= TASK STATEMENT =
Give back every entry exactly as it is written, but not the pictures.

= DATA RECORDS =
****

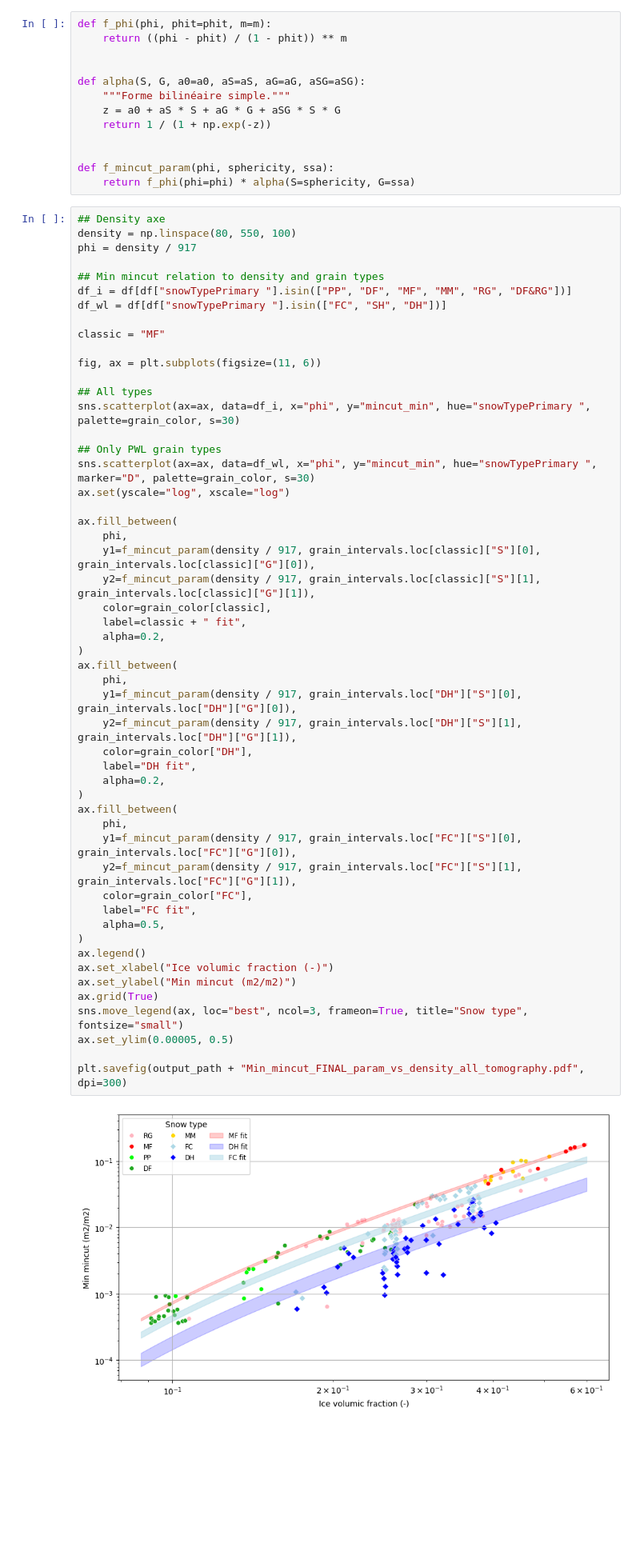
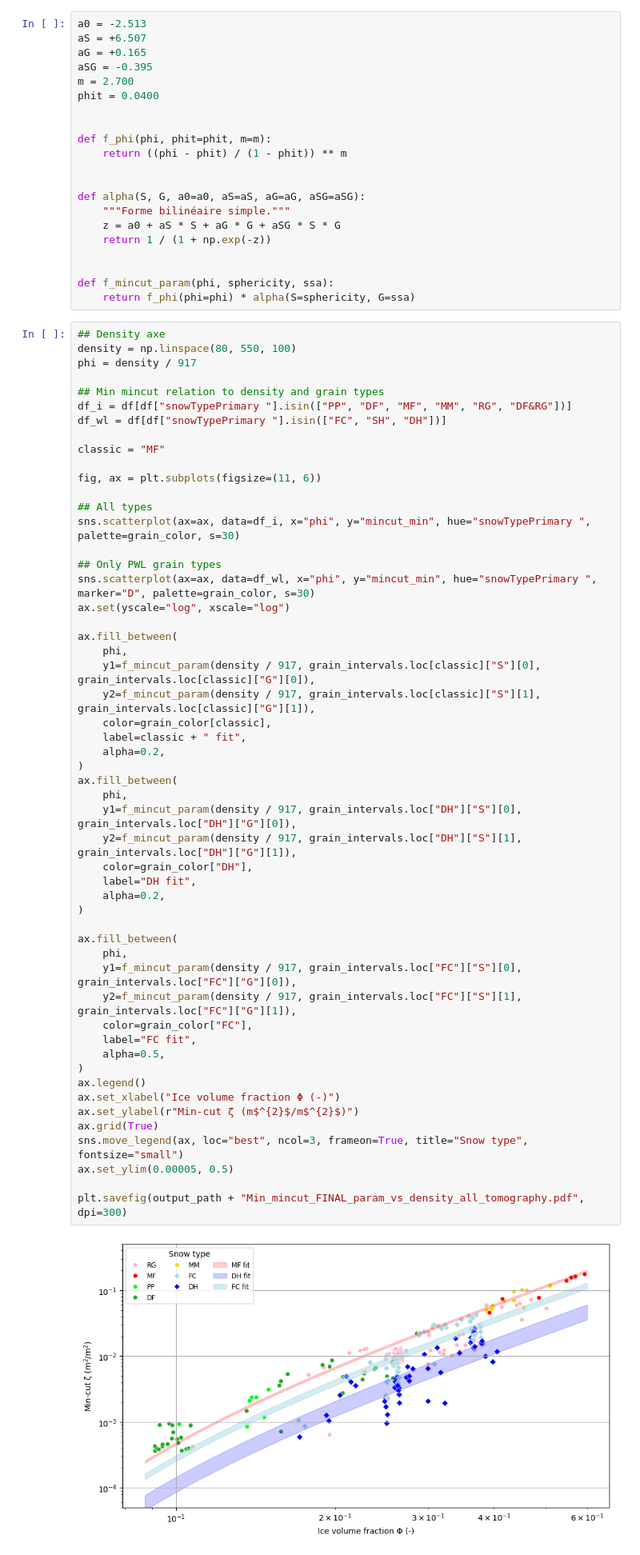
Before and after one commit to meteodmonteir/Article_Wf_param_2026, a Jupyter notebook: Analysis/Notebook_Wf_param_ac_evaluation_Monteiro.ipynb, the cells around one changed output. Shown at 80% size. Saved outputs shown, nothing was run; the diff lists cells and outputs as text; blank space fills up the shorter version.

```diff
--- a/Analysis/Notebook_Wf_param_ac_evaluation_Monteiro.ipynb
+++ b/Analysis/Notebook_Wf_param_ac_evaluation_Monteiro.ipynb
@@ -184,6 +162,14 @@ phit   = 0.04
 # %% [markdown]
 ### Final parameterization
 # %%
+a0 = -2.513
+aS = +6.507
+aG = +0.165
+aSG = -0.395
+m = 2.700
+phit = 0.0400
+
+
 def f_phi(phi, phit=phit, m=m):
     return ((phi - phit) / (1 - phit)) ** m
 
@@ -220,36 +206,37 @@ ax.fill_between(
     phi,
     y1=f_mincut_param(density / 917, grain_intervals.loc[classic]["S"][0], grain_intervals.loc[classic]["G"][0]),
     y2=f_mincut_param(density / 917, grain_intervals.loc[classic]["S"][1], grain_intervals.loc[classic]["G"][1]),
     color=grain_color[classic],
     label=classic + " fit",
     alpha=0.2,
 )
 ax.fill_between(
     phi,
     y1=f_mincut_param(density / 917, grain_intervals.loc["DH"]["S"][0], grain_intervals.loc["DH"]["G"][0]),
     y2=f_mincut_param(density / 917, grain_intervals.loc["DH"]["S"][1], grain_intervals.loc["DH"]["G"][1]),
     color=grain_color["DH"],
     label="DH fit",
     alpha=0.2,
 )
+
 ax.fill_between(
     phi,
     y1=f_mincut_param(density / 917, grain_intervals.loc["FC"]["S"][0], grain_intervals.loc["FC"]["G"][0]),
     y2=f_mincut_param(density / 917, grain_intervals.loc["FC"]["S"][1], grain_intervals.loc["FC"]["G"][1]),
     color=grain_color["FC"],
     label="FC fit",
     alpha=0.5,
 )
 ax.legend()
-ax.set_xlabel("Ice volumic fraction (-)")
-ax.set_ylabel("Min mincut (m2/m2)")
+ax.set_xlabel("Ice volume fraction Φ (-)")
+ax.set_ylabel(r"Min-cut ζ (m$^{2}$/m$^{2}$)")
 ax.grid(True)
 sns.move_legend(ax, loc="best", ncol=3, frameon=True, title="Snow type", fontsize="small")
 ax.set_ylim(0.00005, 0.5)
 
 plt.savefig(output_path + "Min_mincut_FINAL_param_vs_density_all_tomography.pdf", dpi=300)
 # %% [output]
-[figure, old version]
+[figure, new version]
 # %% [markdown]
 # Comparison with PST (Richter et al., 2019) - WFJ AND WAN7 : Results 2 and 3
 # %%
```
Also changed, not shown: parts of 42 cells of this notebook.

****

= TASK RESULT =
Before and after one commit to meteodmonteir/Article_Wf_param_2026, a Jupyter notebook: Analysis/Notebook_Wf_param_ac_evaluation_Monteiro.ipynb, the cells around one changed output. Shown at 80% size. Saved outputs shown, nothing was run; the diff lists cells and outputs as text; blank space fills up the shorter version.

```diff
--- a/Analysis/Notebook_Wf_param_ac_evaluation_Monteiro.ipynb
+++ b/Analysis/Notebook_Wf_param_ac_evaluation_Monteiro.ipynb
@@ -184,6 +162,14 @@ phit   = 0.04
 # %% [markdown]
 ### Final parameterization
 # %%
+a0 = -2.513
+aS = +6.507
+aG = +0.165
+aSG = -0.395
+m = 2.700
+phit = 0.0400
+
+
 def f_phi(phi, phit=phit, m=m):
     return ((phi - phit) / (1 - phit)) ** m
 
@@ -220,36 +206,37 @@ ax.fill_between(
     phi,
     y1=f_mincut_param(density / 917, grain_intervals.loc[classic]["S"][0], grain_intervals.loc[classic]["G"][0]),
     y2=f_mincut_param(density / 917, grain_intervals.loc[classic]["S"][1], grain_intervals.loc[classic]["G"][1]),
     color=grain_color[classic],
     label=classic + " fit",
     alpha=0.2,
 )
 ax.fill_between(
     phi,
     y1=f_mincut_param(density / 917, grain_intervals.loc["DH"]["S"][0], grain_intervals.loc["DH"]["G"][0]),
     y2=f_mincut_param(density / 917, grain_intervals.loc["DH"]["S"][1], grain_intervals.loc["DH"]["G"][1]),
     color=grain_color["DH"],
     label="DH fit",
     alpha=0.2,
 )
+
 ax.fill_between(
     phi,
     y1=f_mincut_param(density / 917, grain_intervals.loc["FC"]["S"][0], grain_intervals.loc["FC"]["G"][0]),
     y2=f_mincut_param(density / 917, grain_intervals.loc["FC"]["S"][1], grain_intervals.loc["FC"]["G"][1]),
     color=grain_color["FC"],
     label="FC fit",
     alpha=0.5,
 )
 ax.legend()
-ax.set_xlabel("Ice volumic fraction (-)")
-ax.set_ylabel("Min mincut (m2/m2)")
+ax.set_xlabel("Ice volume fraction Φ (-)")
+ax.set_ylabel(r"Min-cut ζ (m$^{2}$/m$^{2}$)")
 ax.grid(True)
 sns.move_legend(ax, loc="best", ncol=3, frameon=True, title="Snow type", fontsize="small")
 ax.set_ylim(0.00005, 0.5)
 
 plt.savefig(output_path + "Min_mincut_FINAL_param_vs_density_all_tomography.pdf", dpi=300)
 # %% [output]
-[figure, old version]
+[figure, new version]
 # %% [markdown]
 # Comparison with PST (Richter et al., 2019) - WFJ AND WAN7 : Results 2 and 3
 # %%
```
Also changed, not shown: parts of 42 cells of this notebook.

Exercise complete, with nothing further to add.